--- WHAT YOU WILL DO ---
Collect every line below that contains the word "xlsx".

--- THE INPUT ---
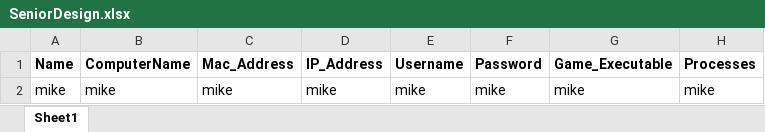
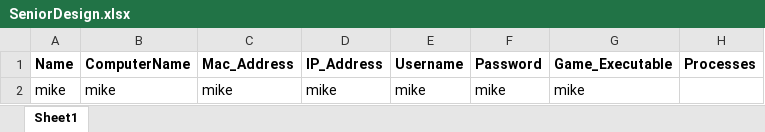
Before and after one commit to mcquadmj117/SeniorDesignErrorCodes, an Excel workbook: Seniordesign/bin/Debug/ExcelFiles/SeniorDesign.xlsx, sheet Sheet1, drawn as a sheet; values as stored, in another font and other column widths than the file's, no borders; the diff names each change by its address in the sheet, - before the commit and + after, or states it on an @@ line.

Commit message:
Null coelesce and excel changes

```diff
--- a/Seniordesign/bin/Debug/ExcelFiles/SeniorDesign.xlsx (sheet Sheet1)
+++ b/Seniordesign/bin/Debug/ExcelFiles/SeniorDesign.xlsx (sheet Sheet1)
-H2 (Processes): mike
+H2 (Processes): (empty)
```
Also changed, not shown: 1 other file.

--- ANSWER ---
Before and after one commit to mcquadmj117/SeniorDesignErrorCodes, an Excel workbook: Seniordesign/bin/Debug/ExcelFiles/SeniorDesign.xlsx, sheet Sheet1, drawn as a sheet; values as stored, in another font and other column widths than the file's, no borders; the diff names each change by its address in the sheet, - before the commit and + after, or states it on an @@ line.
--- a/Seniordesign/bin/Debug/ExcelFiles/SeniorDesign.xlsx (sheet Sheet1)
+++ b/Seniordesign/bin/Debug/ExcelFiles/SeniorDesign.xlsx (sheet Sheet1)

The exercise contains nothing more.